The powers granted to us by the Sword of Omens (well actually, WarnerMedia) has given us an exclusive interview with Cartoon Network’s ThunderCats Roar producers, Victor Courtright and Marly Halpern-Graser!
Tell us about the early discussions you had when first creating ThunderCats Roar?
Victor: I was talking with some Warner Bros. people about possible properties they were interested in reviving and I basically had one specific show in mind and that was ThunderCats. I was so excited about the possibility of doing anything with that property, so after talking with them about the possibility of it happening, I pretty much went home and, in a bubble, just started sketching the characters, very close to what they are right now. A lot of the initial development is basically just this thing that had been lurking in the back of my head for a while, so it was a natural type of creative experience.
What changes to the new series were made from the 80’s one?
Marly: I think the biggest adjustment we made, and from what I can tell has been almost universally approved of, is that in our show Snarf does not talk.
How are the characters different from the old series to the new one?
V: I think that the biggest one is definitely Tygra. I think a lot of the original ThunderCats are very stoic, very serious hero kind of characters, and we found a lot of elements in the original characters that could be pushed to an extreme. There is a little nugget in Tygra that was a little bit less confident than some of the other characters, and we sort of expanded that out into a much more uptight and reserved older ThunderCat with a little bit more experience. But I think that it still holds from the original in some ways.
What are some of the key aspects you included in this new series for today’s viewership?
V: I love the original show. I think that obviously since that show came out in the 80’s the tone of entertainment has evolved and changed, and my own personal taste has changed too. A lot of content is so much faster and so much more jampacked with excitement and details and things like that, so I think that more than anything else, the tone of the show has been updated to track what I hope modern viewers are excited to see. It is the kind of thing that I am excited about. I really love the energy and pace of the show, you get a lot out of an eleven-minute episode that would have probably taken twice as long or four times as long to get across in the original show.
M: A lot of what we do on our show is take a story that the original show did in 22 minutes and pretty much just speed it up and cram it into eleven minutes and then try to tell the full story twice as fast.
What can those who are familiar and unfamiliar with ThunderCats expect from the new series?
V: I love the characters from the original show. I think they are super fun and I fell in love with them when I was a kid – and what we are doing is mostly exaggerating the original show and taking those characters and pushing them to extremes. But I hope that at the core they still have a lot of what was great about the original 80’s characters, especially characters like Panthro and the Thunderkittens and Cheetara and stuff like that. We sort of lean into some elements which were a lot smaller in the original and explode them up into full blown character traits. As a fan personally, I am so excited about what we are doing with these characters. I feel like it brings them to a new place and hopefully new viewers fall in love with these and eventually go back and fall in love with the 80’s ones too.

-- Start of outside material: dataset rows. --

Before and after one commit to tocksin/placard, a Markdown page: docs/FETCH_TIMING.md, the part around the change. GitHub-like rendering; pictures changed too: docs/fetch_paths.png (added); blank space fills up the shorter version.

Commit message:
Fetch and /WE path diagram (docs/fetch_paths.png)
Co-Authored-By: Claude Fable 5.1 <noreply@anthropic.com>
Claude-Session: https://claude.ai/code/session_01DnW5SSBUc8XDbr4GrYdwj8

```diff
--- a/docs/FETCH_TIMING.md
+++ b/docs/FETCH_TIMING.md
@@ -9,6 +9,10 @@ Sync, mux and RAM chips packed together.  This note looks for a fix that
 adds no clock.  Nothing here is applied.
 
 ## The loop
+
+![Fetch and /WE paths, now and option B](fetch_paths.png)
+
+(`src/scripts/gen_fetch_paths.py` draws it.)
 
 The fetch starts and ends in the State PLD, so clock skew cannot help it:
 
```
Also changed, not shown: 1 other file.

Are there any surprises for viewers to look forward to?
M: Hopefully all of the episodes are pleasantly surprising. I would say that in the first half of the first season, the storyline people should be keeping an eye out for is when the ThunderCats first meet Mumm-Ra. He is very powerful and then they defeat him and then he is not as powerful anymore, and the first chunk of episodes are about Mumm-Ra becoming powerful again and slowly becoming more of a threat and getting back to how dangerous he was when they first met him. I think people should keep an eye on that and they will be pleasantly surprised.
How are audiences so far reacting to the idea of this spinoff from the 80’s classic?
V: There are obviously fans of the 80’s show and watched the 2011 show and have an idea in their head of what ThunderCats is – and I hope that people like me, who grew up watching the show when they were kids, come around and see what we are doing with ThunderCats Roar. We have a deep love for the original content and I think that the sort of stories we are telling and the things we are doing with these characters celebrates that stuff that hasn’t been done since the 80’s show. A lot of these characters you won’t have seen since the one episode they showed up in 1985, so I think we are going well out of our way to make this a celebration of that original show and I hope that people tune in and see some of their old friends return again.
Had you watched the original series again as an adult?
V: Yes, definitely. I watched it as much as I could when I was a kid, but it was an episode here and an episode there. I didn’t really get every single episode in order. But in college I was going to school for animation and I found it again. We watched the whole thing and I was very obsessed with the sort of animation philosophy of it and the origin of it in animation history. I’ve watched it multiple of times since then.
M: I actually watched ThunderCats for the first time as an adult. I didn’t watch it as a kid. I started working at Warner Bros. Animation when they were making the 2011 version of ThunderCats. My co-workers were making that version and I grabbed some DVDs of the 80’s ThunderCats from them and started getting into it back then. So, I watched it for the first time in 2011 and then years later got to meet Victor and did this version which is really great.
Which ThunderCats character are you most like and why?
V: I think we all want to be like Lion-O, so I will say that.
M: I would say probably Tygra because I worry about things.